Where: Bushnell Park, Hartford, Connecticut.
The Trees the Settlers Saw
Gifford Woods, a small, under-ten-acre stand of old-growth forest in a Vermont state park, gives visitors a glimpse of how the New England forest looked to the first settlers. Some trees rise more than 100 feet from the forest floor. Most of the sugar maples date from Revolutionary times, and there is also a 400-year-old hemlock. A state park and campground allows visitors to sleep within sight of these trees.
Where: Gifford Woods State Park, Sherburne, Vermont, 1/2 mile north of Route 4 on Route 100.
The Tree of Independence
This very large and beautiful horse chestnut was planted by one of the signers of the Declaration of Independence, William Whipple, upon his return from Philadelphia in 1776.
Where: On the lawn of the Moffatt-Ladd House on Market Street, Portsmouth, New Hampshire.
“The Forest Primeval”
Along the Elwell Trail at Paradise Point Nature Center is a stand of giant hemlocks that began their lives in the 17th century, well before Longfellow wrote of “the murmuring pines and the hemlocks” in “Evangeline.”
Where: Paradise Point Nature Center, North Shore Road, East Hebron, New Hampshire. 603-744-3516.
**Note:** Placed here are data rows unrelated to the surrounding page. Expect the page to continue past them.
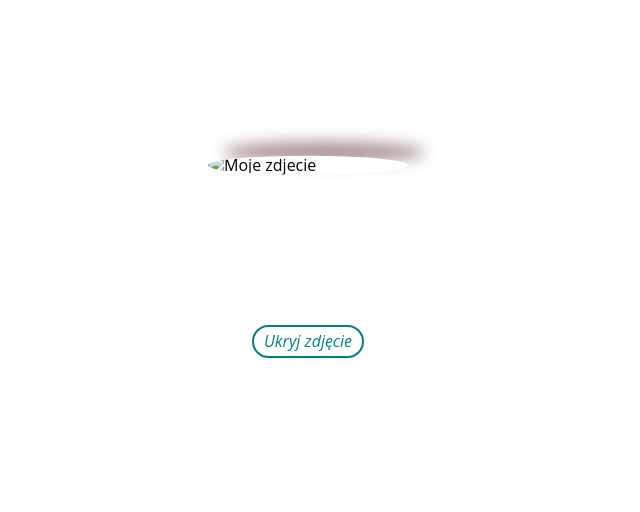
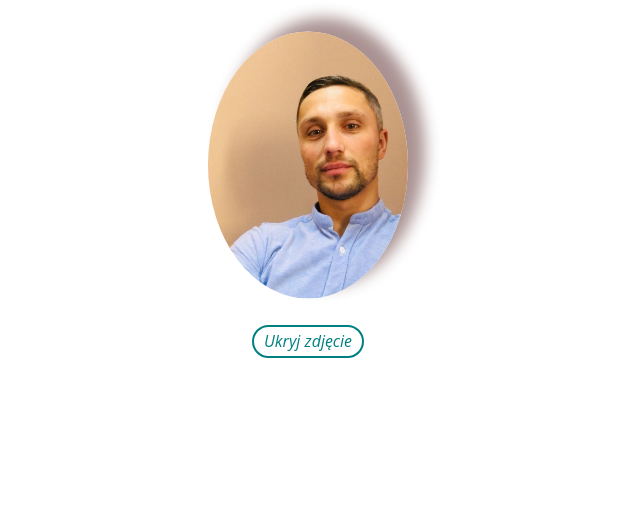
Before and after one commit to MieczyslawFrontDev/homepage, a plain HTML site: page index.html in a window 1280 px wide. Shown: the part 288-800 px from the top of the page, without its empty margins (332-972 px from the left). Drawn offline with nearby package versions, Linux system fonts and the light colour scheme; the site is published under a folder, as on GitHub Pages, so addresses that start at the root find nothing.

Commit message:
changed source track of img "moje zdjęcie"

```diff
--- a/index.html
+++ b/index.html
@@ -40,7 +40,7 @@
     <h2 class="header__title--myName">Mieczysław Przytuła</h2>
     <section class="section">
       <div class="section__imageBox">
-        <img class="section__myPhoto js-myPhoto" src="/img/moje zdjecie.jpg" alt="Moje zdjecie">
+        <img class="section__myPhoto js-myPhoto" src="./img/moje zdjecie.jpg" alt="Moje zdjecie">
       </div>
     </section>
     <button class="header__button header__button--special js-hide">Ukryj
```
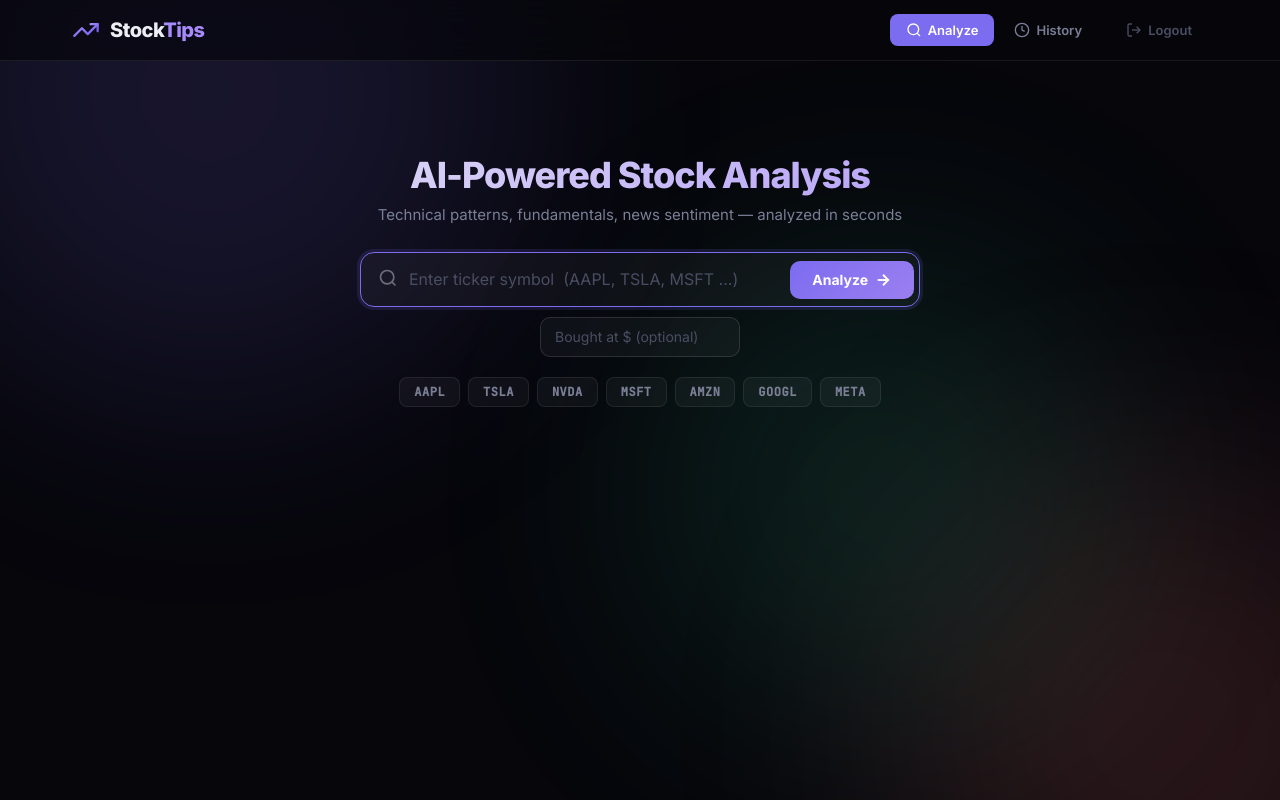
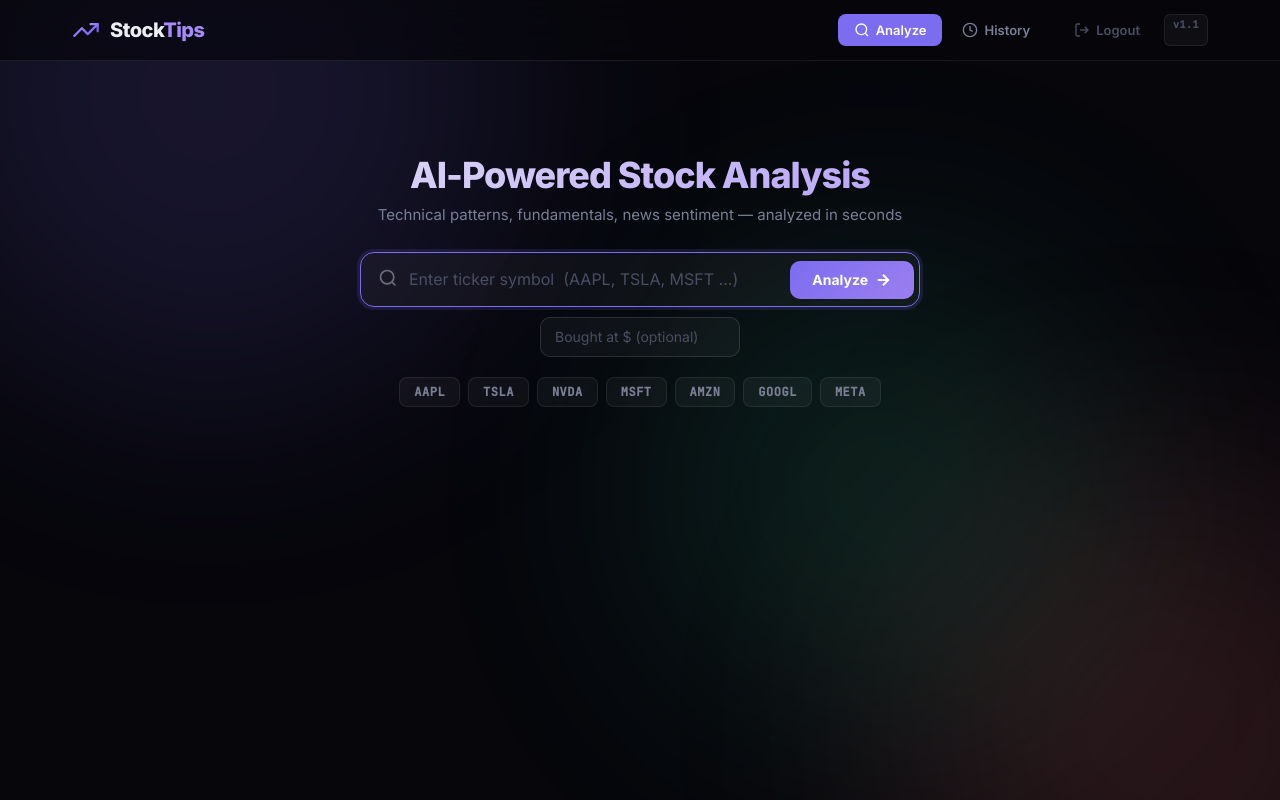
Before and after one commit to Sabotage1/StockTips, a Python web app: template templates/index.html in a window 1280 px wide. Run offline with Jinja, Linux system fonts and the light colour scheme; the template is opened without the code that fills it, so the values that code supplies are empty.

Commit message:
Add version tag (v1.1) to header nav bar
Co-Authored-By: Claude Opus 4.6 <noreply@anthropic.com>

```diff
--- a/static/style.css
+++ b/static/style.css
@@ -78,6 +78,14 @@ body {
 }
 .nav-btn:hover { color: var(--text); background: var(--surface2); }
 .nav-btn.active { color: #fff; background: var(--accent); }
+.version-tag {
+    font-size: 10px; font-weight: 600;
+    color: var(--text3); letter-spacing: 0.5px;
+    padding: 3px 8px; border-radius: 6px;
+    background: var(--surface); border: 1px solid var(--border);
+    font-family: 'JetBrains Mono', monospace;
+    margin-left: 4px;
+}
 
 /* === Main === */
 .main { position: relative; z-index: 1; max-width: 1200px; margin: 0 auto; padding: 32px; }
--- a/templates/index.html
+++ b/templates/index.html
@@ -48,6 +48,7 @@
                 <svg width="16" height="16" viewBox="0 0 24 24" fill="none" stroke="currentColor" stroke-width="2"><path d="M9 21H5a2 2 0 01-2-2V5a2 2 0 012-2h4"/><polyline points="16 17 21 12 16 7"/><line x1="21" y1="12" x2="9" y2="12"/></svg>
                 Logout
             </a>
+            <span class="version-tag">v1.1</span>
         </nav>
     </div>
 </header>
```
Please Note: This article was accurate at the time of publication. When planning a trip, please confirm details by directly contacting any company or establishment you intend to visit.